Every line from the first record below down to the line that includes "0.9472, 0.5938, 0.9778]]" must be reproduced exactly; the pictures are not.

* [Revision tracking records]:
□ □ □ □ □
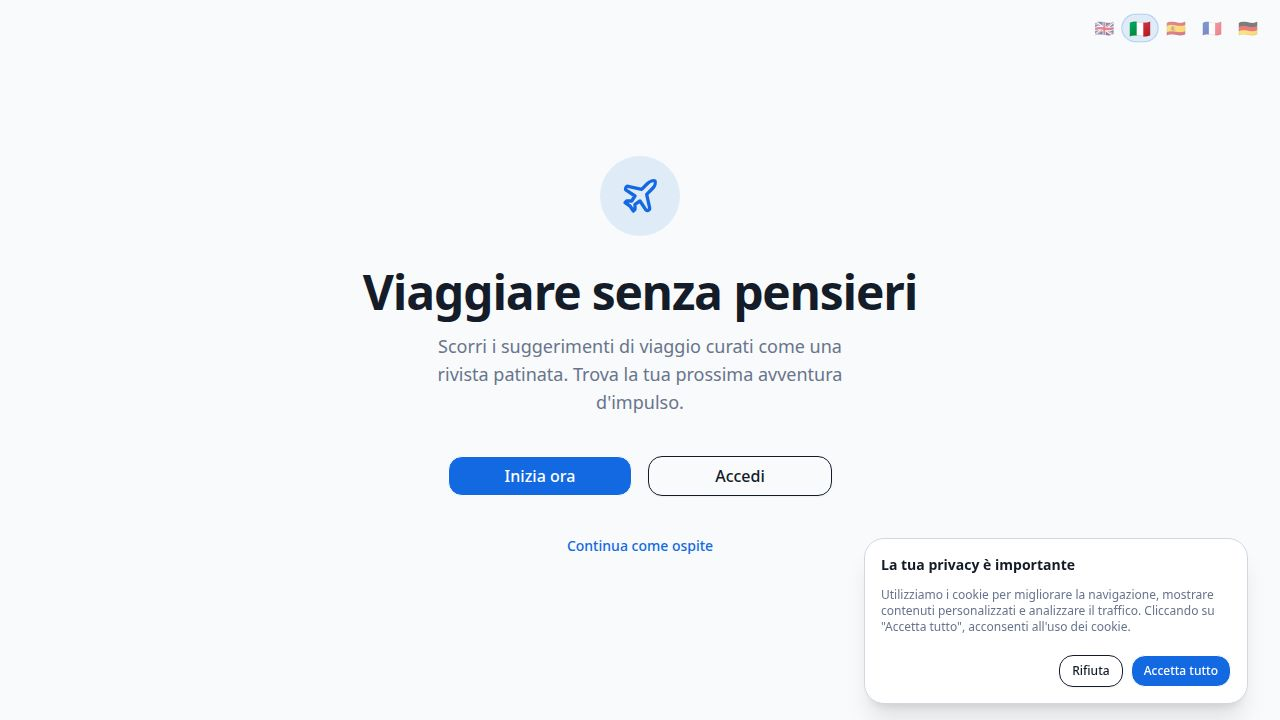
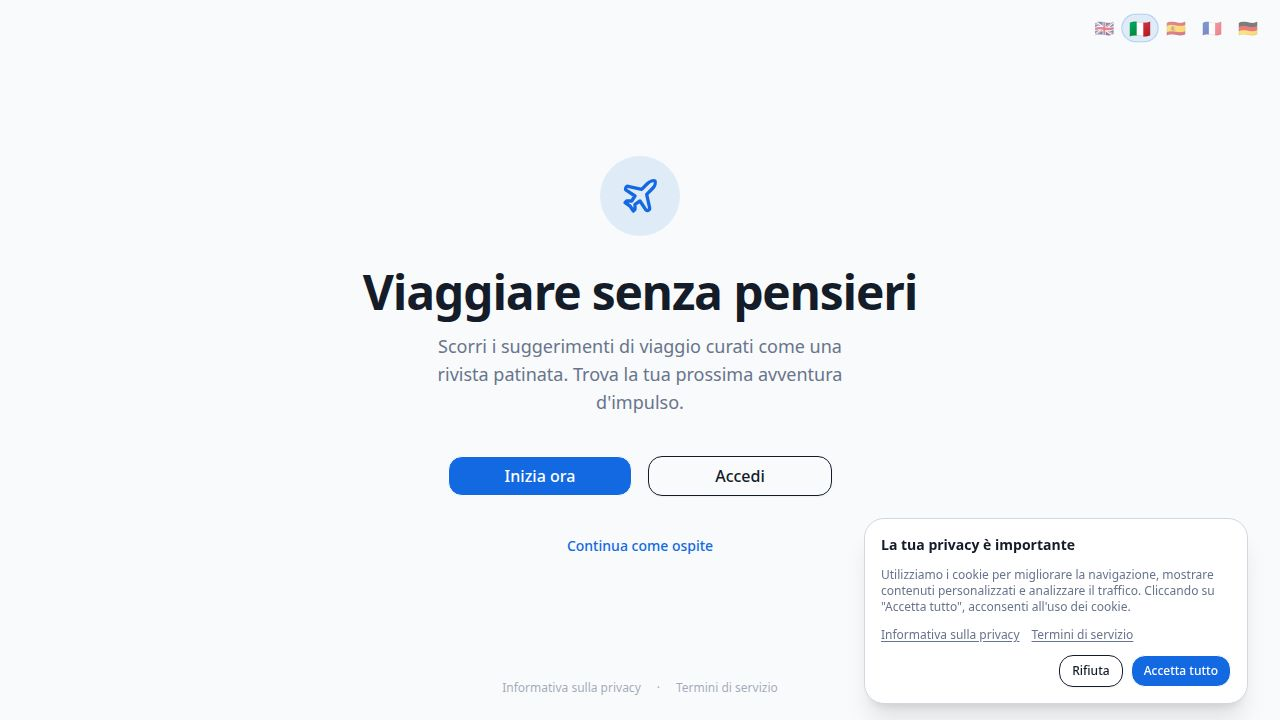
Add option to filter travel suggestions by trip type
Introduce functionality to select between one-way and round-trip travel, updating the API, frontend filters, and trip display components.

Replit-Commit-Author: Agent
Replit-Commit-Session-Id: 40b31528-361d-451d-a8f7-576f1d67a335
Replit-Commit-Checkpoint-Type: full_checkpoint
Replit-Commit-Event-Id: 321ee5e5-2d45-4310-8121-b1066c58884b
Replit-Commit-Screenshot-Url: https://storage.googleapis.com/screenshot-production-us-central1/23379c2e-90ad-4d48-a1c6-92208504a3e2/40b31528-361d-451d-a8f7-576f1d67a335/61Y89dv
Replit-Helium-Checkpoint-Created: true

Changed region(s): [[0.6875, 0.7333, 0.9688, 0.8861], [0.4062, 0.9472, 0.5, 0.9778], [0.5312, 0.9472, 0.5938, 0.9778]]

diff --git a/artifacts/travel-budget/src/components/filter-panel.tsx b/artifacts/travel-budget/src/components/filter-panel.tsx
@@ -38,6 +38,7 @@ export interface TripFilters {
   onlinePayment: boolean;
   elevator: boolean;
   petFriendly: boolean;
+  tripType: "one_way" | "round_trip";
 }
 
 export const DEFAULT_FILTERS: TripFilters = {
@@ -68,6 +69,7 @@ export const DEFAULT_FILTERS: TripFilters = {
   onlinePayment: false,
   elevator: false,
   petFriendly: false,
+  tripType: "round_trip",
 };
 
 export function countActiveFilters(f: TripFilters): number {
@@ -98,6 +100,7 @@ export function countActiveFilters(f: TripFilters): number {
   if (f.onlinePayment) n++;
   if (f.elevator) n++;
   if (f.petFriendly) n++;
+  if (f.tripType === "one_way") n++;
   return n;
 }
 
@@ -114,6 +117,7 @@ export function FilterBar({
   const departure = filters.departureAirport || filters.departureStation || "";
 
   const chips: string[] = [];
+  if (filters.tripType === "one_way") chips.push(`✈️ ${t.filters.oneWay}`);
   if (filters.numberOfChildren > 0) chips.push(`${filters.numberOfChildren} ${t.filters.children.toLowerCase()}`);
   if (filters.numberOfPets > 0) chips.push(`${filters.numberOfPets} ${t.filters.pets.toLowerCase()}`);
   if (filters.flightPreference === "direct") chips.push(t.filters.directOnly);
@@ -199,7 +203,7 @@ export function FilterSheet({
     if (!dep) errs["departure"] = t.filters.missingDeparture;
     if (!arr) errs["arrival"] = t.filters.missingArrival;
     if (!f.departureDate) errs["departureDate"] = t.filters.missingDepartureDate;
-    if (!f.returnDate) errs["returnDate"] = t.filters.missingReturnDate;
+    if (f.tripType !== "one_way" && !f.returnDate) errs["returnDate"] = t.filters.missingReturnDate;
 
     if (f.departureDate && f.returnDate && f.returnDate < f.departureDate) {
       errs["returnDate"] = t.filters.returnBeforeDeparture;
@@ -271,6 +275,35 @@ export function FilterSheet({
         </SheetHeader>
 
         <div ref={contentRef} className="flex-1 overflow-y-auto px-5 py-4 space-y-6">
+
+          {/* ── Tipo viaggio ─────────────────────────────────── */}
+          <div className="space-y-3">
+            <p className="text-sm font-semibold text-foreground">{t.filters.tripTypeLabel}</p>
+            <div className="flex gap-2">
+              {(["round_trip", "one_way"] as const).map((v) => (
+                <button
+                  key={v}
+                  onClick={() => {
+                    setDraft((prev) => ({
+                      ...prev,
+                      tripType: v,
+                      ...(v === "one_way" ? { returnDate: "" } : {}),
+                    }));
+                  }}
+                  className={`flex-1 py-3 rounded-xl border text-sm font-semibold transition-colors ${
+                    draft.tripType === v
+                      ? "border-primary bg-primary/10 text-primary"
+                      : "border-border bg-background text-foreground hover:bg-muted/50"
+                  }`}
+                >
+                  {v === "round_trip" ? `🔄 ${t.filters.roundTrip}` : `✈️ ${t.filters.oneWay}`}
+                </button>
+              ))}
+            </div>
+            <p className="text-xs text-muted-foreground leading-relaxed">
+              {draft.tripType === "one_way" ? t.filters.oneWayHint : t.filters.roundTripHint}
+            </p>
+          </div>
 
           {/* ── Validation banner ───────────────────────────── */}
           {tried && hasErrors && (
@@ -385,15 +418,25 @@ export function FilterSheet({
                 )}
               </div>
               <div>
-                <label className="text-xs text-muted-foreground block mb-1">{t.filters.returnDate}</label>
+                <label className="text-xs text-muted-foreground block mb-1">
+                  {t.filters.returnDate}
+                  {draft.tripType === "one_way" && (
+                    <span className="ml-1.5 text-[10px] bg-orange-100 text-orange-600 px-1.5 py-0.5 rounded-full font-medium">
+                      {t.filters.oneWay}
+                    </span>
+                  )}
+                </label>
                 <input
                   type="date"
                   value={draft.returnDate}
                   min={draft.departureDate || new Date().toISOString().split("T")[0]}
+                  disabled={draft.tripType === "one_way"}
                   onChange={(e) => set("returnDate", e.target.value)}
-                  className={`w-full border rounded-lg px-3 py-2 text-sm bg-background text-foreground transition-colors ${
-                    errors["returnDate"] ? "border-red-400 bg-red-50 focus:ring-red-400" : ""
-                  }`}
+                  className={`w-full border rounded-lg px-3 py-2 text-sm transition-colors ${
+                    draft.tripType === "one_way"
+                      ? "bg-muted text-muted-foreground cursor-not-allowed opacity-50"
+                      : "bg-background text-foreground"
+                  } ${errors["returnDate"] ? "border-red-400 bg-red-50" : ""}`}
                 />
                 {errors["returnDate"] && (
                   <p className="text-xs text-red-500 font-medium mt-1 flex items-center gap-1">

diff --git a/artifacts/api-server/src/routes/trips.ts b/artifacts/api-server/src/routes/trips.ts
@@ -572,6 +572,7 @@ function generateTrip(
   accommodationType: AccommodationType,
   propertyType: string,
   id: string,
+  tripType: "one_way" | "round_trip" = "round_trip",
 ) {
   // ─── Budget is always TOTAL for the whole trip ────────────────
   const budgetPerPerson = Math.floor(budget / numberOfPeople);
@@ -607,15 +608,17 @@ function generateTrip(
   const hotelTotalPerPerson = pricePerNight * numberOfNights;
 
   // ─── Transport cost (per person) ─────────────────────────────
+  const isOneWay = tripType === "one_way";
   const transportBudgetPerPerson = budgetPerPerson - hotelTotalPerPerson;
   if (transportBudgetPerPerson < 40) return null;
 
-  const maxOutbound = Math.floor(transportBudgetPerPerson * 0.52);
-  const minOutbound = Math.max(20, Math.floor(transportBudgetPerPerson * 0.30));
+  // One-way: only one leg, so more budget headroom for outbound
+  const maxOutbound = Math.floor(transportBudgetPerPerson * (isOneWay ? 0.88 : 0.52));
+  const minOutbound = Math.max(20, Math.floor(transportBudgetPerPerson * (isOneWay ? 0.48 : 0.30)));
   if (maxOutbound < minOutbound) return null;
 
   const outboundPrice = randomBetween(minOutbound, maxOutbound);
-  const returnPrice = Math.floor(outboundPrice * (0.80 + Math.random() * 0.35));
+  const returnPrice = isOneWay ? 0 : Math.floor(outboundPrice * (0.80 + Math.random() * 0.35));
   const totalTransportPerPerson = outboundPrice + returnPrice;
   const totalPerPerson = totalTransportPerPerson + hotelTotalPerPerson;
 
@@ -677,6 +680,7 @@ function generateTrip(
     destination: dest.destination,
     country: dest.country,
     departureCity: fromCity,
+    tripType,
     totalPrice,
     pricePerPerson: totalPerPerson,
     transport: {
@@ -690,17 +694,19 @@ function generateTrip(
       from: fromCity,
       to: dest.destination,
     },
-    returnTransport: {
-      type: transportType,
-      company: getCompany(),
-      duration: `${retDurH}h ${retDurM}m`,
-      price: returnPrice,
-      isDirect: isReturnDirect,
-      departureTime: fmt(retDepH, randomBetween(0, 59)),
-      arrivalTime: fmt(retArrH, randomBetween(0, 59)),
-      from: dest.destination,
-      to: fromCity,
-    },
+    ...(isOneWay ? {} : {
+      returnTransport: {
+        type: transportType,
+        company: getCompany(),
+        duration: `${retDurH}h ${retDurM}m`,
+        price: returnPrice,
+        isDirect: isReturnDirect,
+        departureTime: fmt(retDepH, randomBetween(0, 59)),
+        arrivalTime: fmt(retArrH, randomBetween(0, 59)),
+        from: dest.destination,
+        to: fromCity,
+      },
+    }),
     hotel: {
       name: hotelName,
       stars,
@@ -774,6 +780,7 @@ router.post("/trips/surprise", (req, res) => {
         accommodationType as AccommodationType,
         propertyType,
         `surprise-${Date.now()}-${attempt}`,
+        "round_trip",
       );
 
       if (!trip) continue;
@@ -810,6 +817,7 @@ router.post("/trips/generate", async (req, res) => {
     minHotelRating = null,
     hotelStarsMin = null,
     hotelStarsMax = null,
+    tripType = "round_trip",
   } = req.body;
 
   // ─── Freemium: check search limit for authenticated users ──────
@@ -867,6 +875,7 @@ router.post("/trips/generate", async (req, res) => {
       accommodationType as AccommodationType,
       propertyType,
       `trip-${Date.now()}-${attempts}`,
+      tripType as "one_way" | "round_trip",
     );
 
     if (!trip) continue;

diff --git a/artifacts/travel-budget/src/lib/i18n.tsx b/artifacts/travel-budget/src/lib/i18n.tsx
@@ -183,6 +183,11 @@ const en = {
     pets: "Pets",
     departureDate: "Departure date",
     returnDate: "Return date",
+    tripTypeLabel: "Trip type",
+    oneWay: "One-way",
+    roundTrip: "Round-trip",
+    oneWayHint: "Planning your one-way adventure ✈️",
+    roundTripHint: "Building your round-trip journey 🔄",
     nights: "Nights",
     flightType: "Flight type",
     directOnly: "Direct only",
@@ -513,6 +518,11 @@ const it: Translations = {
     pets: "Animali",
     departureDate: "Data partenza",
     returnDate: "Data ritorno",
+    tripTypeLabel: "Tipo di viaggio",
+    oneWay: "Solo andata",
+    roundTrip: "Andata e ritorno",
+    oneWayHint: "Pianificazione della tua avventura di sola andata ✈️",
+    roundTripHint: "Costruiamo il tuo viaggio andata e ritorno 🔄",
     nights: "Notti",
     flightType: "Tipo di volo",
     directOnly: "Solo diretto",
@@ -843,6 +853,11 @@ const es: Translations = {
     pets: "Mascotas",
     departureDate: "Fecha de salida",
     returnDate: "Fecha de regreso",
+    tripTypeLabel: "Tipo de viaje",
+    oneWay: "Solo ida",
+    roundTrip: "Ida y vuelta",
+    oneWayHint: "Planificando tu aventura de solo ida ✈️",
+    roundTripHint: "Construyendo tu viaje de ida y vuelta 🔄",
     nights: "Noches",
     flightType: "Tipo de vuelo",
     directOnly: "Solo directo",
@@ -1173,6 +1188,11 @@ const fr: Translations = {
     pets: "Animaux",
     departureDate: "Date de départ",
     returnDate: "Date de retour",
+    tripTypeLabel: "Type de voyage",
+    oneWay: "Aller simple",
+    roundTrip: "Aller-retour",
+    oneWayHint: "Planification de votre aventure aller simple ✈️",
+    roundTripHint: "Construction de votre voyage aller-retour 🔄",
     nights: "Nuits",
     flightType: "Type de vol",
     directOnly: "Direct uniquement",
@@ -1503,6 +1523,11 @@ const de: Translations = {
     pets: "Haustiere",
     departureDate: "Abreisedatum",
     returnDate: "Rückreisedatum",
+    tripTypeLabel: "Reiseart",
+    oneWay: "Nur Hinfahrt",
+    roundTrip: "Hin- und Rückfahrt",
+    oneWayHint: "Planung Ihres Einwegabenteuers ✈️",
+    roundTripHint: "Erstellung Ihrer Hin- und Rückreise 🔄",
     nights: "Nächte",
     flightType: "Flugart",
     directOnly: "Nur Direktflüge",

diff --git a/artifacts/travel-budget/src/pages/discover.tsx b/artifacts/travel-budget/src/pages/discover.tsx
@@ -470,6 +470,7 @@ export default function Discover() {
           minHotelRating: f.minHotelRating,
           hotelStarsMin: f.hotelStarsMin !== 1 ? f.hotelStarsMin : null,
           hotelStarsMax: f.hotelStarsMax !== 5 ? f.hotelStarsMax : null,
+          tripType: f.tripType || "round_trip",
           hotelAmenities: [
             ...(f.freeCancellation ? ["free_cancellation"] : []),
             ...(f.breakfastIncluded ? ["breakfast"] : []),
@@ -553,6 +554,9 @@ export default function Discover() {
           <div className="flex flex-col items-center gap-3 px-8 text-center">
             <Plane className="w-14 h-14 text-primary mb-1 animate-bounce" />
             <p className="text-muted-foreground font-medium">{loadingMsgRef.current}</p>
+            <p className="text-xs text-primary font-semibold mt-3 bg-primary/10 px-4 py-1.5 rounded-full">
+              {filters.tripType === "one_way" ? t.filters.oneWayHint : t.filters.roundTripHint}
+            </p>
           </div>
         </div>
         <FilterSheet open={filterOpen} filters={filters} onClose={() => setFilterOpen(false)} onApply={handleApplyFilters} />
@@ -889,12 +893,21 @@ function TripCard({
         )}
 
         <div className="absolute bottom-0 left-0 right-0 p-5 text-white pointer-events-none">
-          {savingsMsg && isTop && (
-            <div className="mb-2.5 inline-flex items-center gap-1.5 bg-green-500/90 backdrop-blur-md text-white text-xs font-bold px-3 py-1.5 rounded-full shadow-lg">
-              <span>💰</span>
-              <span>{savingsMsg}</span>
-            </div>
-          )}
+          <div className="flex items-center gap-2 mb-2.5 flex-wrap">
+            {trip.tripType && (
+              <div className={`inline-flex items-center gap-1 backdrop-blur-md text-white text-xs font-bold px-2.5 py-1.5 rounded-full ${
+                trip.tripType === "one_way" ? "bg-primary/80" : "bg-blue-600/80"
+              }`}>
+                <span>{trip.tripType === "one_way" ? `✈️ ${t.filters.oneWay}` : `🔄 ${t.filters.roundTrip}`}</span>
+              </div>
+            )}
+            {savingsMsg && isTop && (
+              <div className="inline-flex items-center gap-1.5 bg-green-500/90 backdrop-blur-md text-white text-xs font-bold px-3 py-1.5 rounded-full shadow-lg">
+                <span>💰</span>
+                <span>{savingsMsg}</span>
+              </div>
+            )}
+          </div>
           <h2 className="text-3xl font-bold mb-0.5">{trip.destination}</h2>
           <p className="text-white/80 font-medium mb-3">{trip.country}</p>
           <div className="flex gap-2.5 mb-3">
□ □ □ □ □
* [Your response]:
Add option to filter travel suggestions by trip type
Introduce functionality to select between one-way and round-trip travel, updating the API, frontend filters, and trip display components.

Replit-Commit-Author: Agent
Replit-Commit-Session-Id: 40b31528-361d-451d-a8f7-576f1d67a335
Replit-Commit-Checkpoint-Type: full_checkpoint
Replit-Commit-Event-Id: 321ee5e5-2d45-4310-8121-b1066c58884b
Replit-Commit-Screenshot-Url: https://storage.googleapis.com/screenshot-production-us-central1/23379c2e-90ad-4d48-a1c6-92208504a3e2/40b31528-361d-451d-a8f7-576f1d67a335/61Y89dv
Replit-Helium-Checkpoint-Created: true

Changed region(s): [[0.6875, 0.7333, 0.9688, 0.8861], [0.4062, 0.9472, 0.5, 0.9778], [0.5312, 0.9472, 0.5938, 0.9778]]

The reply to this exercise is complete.